Long-term residents of the Pittsburgh community have endured the hardships that come with living in an overlooked, under-resourced community. As public and private investment have found Pittsburgh, many of the long-term residents that have held on through the lean years are now endanger of being displaced as conditions improve.
In the years after the great recession (2008-2012), over 50% of the homes in Pittsburgh were vacant, many of them open and vacant. As outside investors realized the potential of the community, housing prices rapidly increased. The community has seen a 250% increase in property values since 2015. This type of transition makes it difficult for low and moderate income residents to afford housing.
The U.S. Census Bureau estimates that about 60% of neighborhood households have an annual income below $35,000. As the built environment improves and new resources serve the neighborhood it is crucial to protect affordable housing for current residents.
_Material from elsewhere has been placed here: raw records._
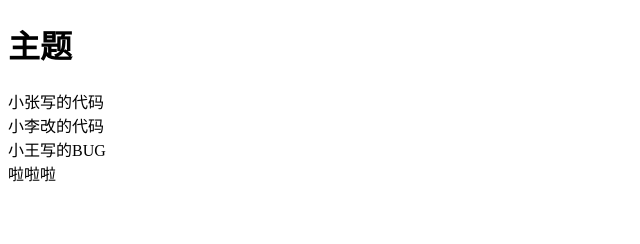
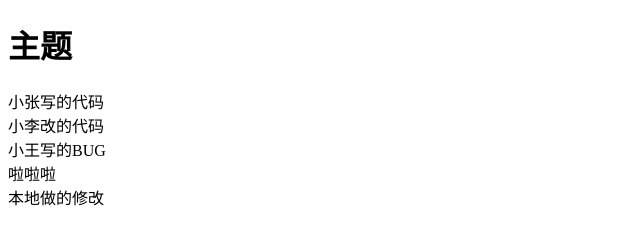
Before and after one commit to hyp-Zero/15Project, a plain HTML site: page index.html in a window 1280 px wide. Shown: the whole page, without its empty margins (0-640 px from the left). Drawn offline with Linux system fonts and the light colour scheme.

Commit message:
冲突了吗

```diff
--- a/index.html
+++ b/index.html
@@ -12,5 +12,6 @@
 
     <div>小王写的BUG</div>
     <div>啦啦啦</div>
+    <div>本地做的修改</div>
 </body>
 </html>
```
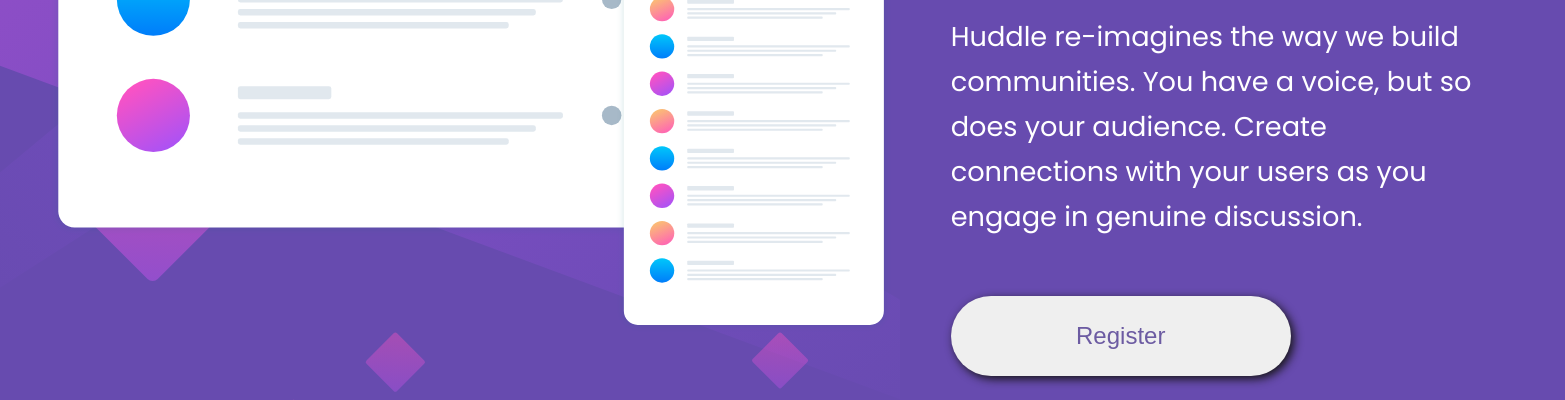
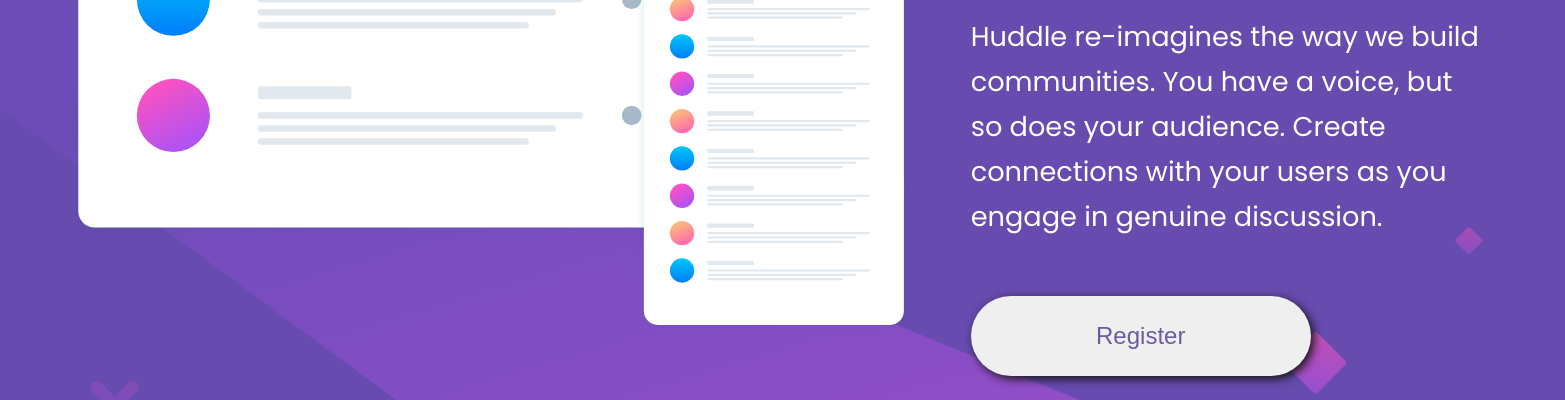
Before and after one commit to GalkaKamil/desktop-mobile-responsive-learning, a plain HTML site: page app/index.html in a window 1536 px wide. Shown: the part 465-865 px from the top of the page, 1565 px wide, since content can reach past the window. Drawn offline with Linux system fonts and the light colour scheme.

Commit message:
Changed background image in desktop view

```diff
--- a/app/css/style-mobile-first.css
+++ b/app/css/style-mobile-first.css
@@ -3,9 +3,11 @@ body{
     font-family: 'Open Sans', sans-serif;
     font-family: 'Poppins', sans-serif;
     margin: 0;
+    overflow-x: hidden;
 }
 
 .backgroundImage{
+    content: url("/app/assets/bg-mobile.svg");
     position: absolute;
     width: 100%;
     z-index: -1;
@@ -97,17 +99,23 @@ footer{
 @media only screen and (min-width: 1400px) {
 
     .backgroundImage{
-        width: 900px;
+        content: url("/app/assets/bg-desktop.svg");
+        top: -14px;
+        height: 950px;
+        width: auto;
+        overflow: hidden;
 
     }
     .mainSection{
         display: flex;
         justify-content: start;
+        margin-left: 20px;
     }
 
     .mainSection__image{
         height: 600px;
         width: auto;
+
     }
 
     .mainSection__article{
@@ -134,5 +142,6 @@ footer{
     footer{
         width: 95%;
         justify-content: end;
+        margin-top: 30px;
     }
 }
```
Pittsburgh Community Housing is in the fifth year of a fifteen year commitment to develop affordable housing in the neighborhood.